The basic idea is that the elaborated infoset is constructed by a top-down traversal of the original infoset, replacing each element information item which signals that it is an elaborating element, either by itself being an elaboration signal, or by being the owner of an attribute II which is an elaboration signal. For example, the an EII whose name is include in the XInclude namespace is an elaborating element, with its elaboration as determined by the XInclude spec. The elaboration process applies to its own output, that is, for example, if the result of XInclude processing of an element is a sequence of elements, one of which is itself named EncryptedData in the XML Encryption namespace, that element will in turn be elaborated.

More formally, the elaborated infoset of an infoitem is defined by a function E from information items ('II' for short) and a set of implicit quotation element names to (sequences of) information items (IQNs), by cases over the kind of information item. In each case we refer to the original information item as o and the result of a single elaboration, that is E(o,IQNs), as e, and to the values of properties of information items using a '.' and the property name, e.g.. o.local name.

The elaboration of an II o is F(E(o,IQNs)), where F is defined in Infoset fixup below and E is defined as follows:

element II
If e was named as an implicit quotation element, a member of IQNs, then
  • o is an infoitem of the same kind as o, with the same properties and values
otherwise iff o.attributes contains an AII whose name is quote in the elaboration quotation namespace, then
  • e is an element II with the same properties and values as o except for the [attributes] property, from which the eq:quote attribute is removed
otherwise if o's is an elaboration signal or o.attributes contains an elaboration signal then
  • e is a (possibly empty) sequence of element, processing instruction, unexpanded entity reference, character, and comment information items, the result of processing o according to the specification governing the elaboration signal;
  • e is an element II with the same properties and values as o except for the [children] property, whose value is the concatenation of E*(c,IQNs) for each child c in o.children, in order.

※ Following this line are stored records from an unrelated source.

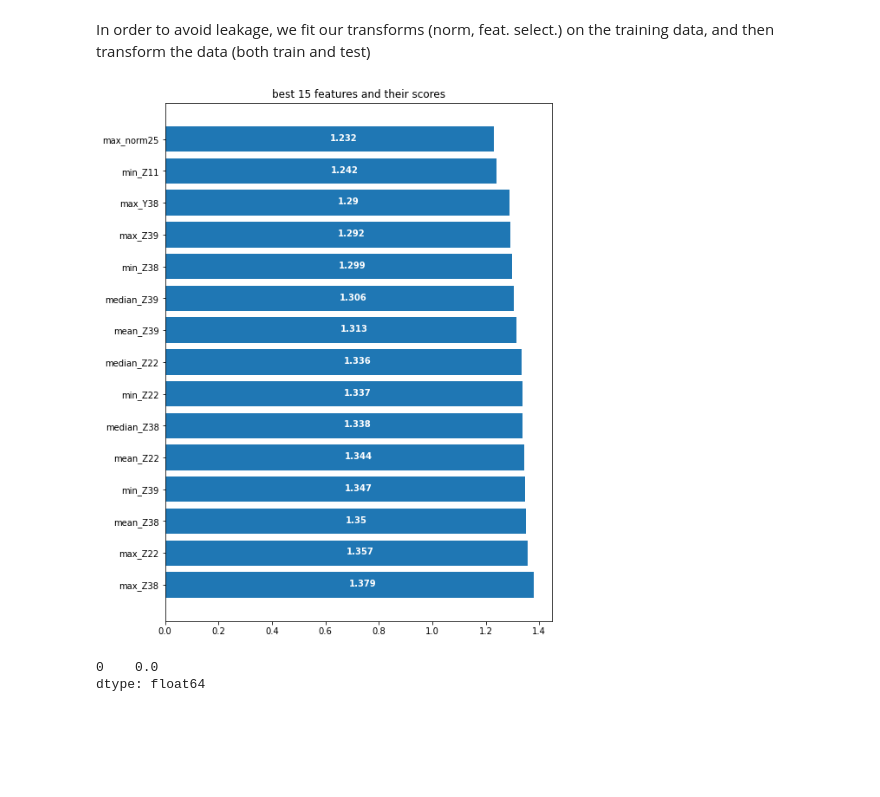
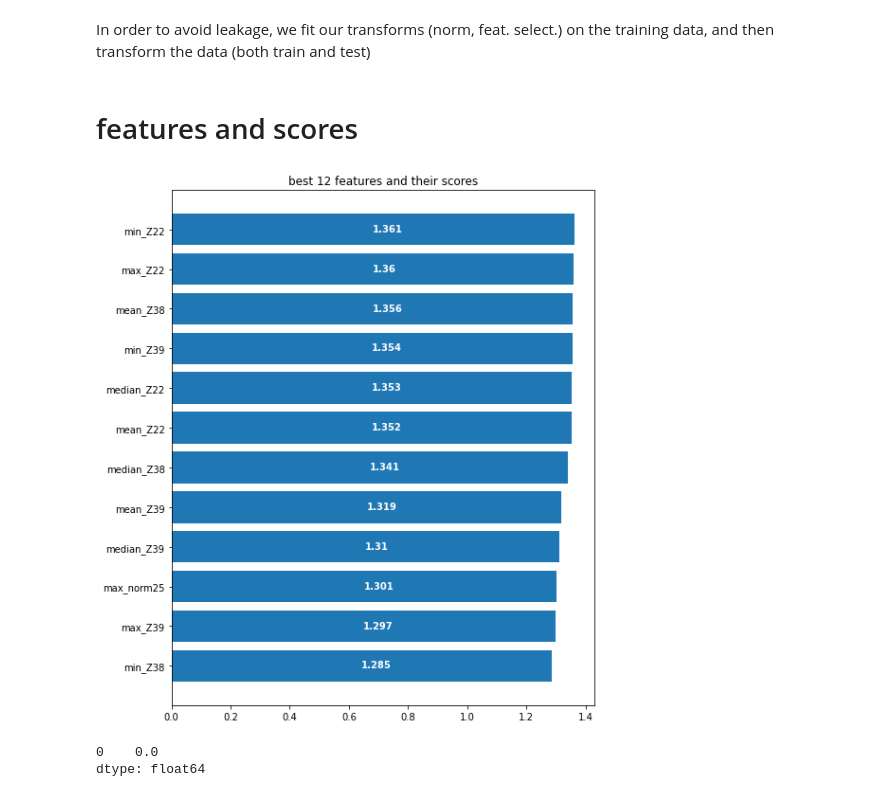
Before and after one commit to idan424/Comp.Learning_Neuro, a Jupyter notebook: Project.ipynb, the cells around one changed output. Cells and saved outputs as stored; diff of their text form; code cells hidden in the pictures; blank space fills up the shorter version.

Commit message:
Idan 13.3.21 edit #2 - added some visualizations, data normalization and feature selection

```diff
--- a/Project.ipynb
+++ b/Project.ipynb
@@ -101,7 +106,7 @@ from sklearn.feature_selection import mutual_info_classif as MI
 from sklearn.feature_selection import SelectKBest as SKB
 from sklearn.preprocessing import MinMaxScaler as NRM
 
-NUMBER_OF_FEATURES = 40
+NUMBER_OF_FEATURES = int(X_train.shape[0]**0.5)
 nrm = NRM().fit(X_train.values) # normalization function
 skb = SKB(score_func=MI, k=NUMBER_OF_FEATURES).fit(X_train, y_train) # feature selector utility
 
@@ -112,22 +117,24 @@ X_test = pd.DataFrame(nrm.transform(X_test.values), columns=X_test.columns)
 # These are the best-K feature matrices (np.array type)
 X_train_skb = skb.transform(X_train)
 X_test_skb = skb.transform(X_test)
-
-N_PRINT = 15
-# this gets $N_PRINT score indices from high to low
-ord_idx = skb.scores_.argsort()[-1:-N_PRINT-1:-1]
-
-fig, ax = plt.subplots()
-fig.set_size_inches([8,N_PRINT/3+6]) # modular figure size w.r.t. $N_PRINT
-
-# these just prettify the graph
-_ = ax.barh(range(N_PRINT), skb.scores_[ord_idx],
-            tick_label=X_train.columns[ord_idx])
-_ = ax.set_title(f"best {N_PRINT} features and their scores")
-for i, v in enumerate(skb.scores_[ord_idx]):
-    ax.text(v/2, i-0.05, f'{v:.4}', color='white', fontweight='bold')
-# %% [output]
-[figure, removed]
+# %% [markdown]
+# features and scores
+# %%
+N_PRINT = NUMBER_OF_FEATURES
+# this gets $N_PRINT score indices from high to low
+ord_idx = skb.scores_.argsort()[-N_PRINT-1:-1]
+
+fig, ax = plt.subplots()
+fig.set_size_inches([8,N_PRINT/3+6]) # modular figure size w.r.t. $N_PRINT
+
+# these just prettify the graph
+_ = ax.barh(range(N_PRINT), skb.scores_[ord_idx],
+            tick_label=X_train.columns[ord_idx])
+_ = ax.set_title(f"best {N_PRINT} features and their scores")
+for i, v in enumerate(skb.scores_[ord_idx]):
+    ax.text(v/2, i-0.05, f'{v:.4}', color='white', fontweight='bold')
+# %% [output]
+[figure, added]
 # %%
 # X_train_skb
 # %%
```
Also changed, not shown: parts of 1 cell of this notebook.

By E* is meant the result of repeated applications of E to (the members of) its own value until a fixed-point is reached.
document II
e is a document II with the same properties and values as o except for the [document element] and [children] properties: e.document element is E*(o.document element), which also becomes the single element II among e.children. It is an error if E*(o.document element) is not a single element II.
all other kinds of II
E is the identity, that is e is an infoitem of the same kind as o, with the same properties and values.

The elaboration process as a whole fails if any individual elaboration fails with an error.

7. Infoset fixup

The infoset as defined in the Infoset spec. has several properties whose values are non-local, that is, they cannot be determined or checked for consistency solely by reference to the subtree rooted at their host II. These are

As recognized by the XInclude spec. (see references Property Fixup and subsequent sections), it follows that some fixup may be required after constructing an infoset by replacing some subtrees within an original infoset with subtrees from elsewhere. In some cases fixup means adding new attribute information items, in others a combination of that and changing the values of some infoset properties. It is conjectured that fixup can be done once, on the entire result infoset, after all elaborations have been carried out

8. Issues